Stored data
----------

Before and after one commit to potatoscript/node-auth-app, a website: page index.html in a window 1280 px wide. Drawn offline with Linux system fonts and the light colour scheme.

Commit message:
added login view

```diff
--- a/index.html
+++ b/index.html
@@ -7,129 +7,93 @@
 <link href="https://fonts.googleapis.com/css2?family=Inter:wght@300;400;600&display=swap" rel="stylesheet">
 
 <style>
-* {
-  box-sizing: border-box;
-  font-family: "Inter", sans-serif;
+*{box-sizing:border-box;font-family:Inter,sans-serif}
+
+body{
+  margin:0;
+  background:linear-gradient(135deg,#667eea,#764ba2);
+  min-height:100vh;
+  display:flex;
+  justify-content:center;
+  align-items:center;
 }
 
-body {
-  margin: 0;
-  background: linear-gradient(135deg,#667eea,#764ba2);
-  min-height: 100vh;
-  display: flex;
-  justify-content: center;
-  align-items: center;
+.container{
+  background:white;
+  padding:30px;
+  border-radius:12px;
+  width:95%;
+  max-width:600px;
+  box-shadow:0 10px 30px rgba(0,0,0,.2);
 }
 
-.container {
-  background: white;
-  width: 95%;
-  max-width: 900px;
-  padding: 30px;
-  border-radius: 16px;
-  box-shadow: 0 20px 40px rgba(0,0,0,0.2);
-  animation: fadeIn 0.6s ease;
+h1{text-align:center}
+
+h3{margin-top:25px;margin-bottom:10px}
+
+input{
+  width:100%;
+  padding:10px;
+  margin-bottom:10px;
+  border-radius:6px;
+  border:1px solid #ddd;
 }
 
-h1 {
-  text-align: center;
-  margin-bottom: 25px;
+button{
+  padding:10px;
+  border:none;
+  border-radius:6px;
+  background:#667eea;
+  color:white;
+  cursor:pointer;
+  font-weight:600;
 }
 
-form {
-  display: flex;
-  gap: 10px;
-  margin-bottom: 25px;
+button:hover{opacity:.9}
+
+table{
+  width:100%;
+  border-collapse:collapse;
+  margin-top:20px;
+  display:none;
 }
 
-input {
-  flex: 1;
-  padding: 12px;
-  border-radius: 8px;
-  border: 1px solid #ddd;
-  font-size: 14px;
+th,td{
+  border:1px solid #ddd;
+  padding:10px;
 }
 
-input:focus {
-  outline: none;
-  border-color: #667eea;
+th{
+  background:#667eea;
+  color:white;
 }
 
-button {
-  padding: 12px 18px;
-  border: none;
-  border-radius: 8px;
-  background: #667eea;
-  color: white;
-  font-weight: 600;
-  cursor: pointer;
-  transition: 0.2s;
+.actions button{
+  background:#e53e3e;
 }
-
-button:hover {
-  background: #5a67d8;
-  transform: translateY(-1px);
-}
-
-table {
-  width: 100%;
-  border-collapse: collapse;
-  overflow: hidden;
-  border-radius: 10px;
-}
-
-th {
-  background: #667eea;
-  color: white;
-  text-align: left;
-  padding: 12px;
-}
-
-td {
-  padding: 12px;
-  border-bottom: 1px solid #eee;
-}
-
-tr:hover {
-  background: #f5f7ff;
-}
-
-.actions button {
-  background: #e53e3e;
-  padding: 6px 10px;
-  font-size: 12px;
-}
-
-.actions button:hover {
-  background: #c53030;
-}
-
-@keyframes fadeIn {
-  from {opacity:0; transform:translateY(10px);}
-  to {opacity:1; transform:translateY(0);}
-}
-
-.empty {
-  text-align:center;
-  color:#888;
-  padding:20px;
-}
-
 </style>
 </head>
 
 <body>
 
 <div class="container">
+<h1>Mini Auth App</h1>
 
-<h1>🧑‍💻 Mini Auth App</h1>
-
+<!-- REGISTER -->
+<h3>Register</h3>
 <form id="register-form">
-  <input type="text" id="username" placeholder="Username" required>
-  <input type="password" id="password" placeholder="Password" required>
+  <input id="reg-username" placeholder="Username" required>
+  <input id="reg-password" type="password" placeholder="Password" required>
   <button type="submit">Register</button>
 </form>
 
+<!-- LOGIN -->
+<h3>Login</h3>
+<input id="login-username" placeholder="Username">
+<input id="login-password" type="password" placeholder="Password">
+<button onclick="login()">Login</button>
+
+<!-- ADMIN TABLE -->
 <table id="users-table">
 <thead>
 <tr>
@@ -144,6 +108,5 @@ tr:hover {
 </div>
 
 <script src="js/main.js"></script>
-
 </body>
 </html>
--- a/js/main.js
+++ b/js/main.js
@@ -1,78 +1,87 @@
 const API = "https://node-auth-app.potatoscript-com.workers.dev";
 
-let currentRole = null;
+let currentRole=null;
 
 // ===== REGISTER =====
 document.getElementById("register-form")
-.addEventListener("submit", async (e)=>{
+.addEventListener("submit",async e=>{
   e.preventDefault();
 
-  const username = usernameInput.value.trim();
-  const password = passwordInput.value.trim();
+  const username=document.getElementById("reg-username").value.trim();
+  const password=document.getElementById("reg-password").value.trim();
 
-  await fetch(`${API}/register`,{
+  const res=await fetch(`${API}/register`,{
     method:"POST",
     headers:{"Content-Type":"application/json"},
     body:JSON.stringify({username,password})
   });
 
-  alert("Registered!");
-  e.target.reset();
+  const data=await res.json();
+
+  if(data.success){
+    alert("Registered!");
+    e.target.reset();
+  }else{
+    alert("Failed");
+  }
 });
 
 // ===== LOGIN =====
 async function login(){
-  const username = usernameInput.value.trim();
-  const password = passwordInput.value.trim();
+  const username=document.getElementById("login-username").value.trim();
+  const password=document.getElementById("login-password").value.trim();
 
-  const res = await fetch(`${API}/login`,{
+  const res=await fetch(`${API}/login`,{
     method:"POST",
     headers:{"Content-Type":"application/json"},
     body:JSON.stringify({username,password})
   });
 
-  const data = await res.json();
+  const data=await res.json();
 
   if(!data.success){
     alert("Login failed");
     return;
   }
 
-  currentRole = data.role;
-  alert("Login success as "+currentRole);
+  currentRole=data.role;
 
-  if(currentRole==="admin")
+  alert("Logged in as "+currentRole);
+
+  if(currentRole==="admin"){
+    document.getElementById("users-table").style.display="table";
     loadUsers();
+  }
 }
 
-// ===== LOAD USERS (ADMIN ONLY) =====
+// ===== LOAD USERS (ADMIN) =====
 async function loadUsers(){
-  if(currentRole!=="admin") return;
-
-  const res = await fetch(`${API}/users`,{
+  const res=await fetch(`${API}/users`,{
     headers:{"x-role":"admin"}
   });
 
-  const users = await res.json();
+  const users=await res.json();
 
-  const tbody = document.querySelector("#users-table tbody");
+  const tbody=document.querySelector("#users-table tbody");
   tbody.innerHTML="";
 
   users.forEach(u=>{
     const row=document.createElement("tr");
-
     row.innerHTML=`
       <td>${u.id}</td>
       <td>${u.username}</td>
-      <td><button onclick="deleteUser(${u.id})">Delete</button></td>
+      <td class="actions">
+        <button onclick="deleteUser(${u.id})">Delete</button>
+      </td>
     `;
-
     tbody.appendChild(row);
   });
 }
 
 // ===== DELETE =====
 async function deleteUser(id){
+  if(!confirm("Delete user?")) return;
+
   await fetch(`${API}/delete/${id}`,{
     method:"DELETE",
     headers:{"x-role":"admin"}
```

----------

- **Your objective**
What is needed is a single figure, the number of lines in the entries above that contain "fetch".

- **Answer space**
7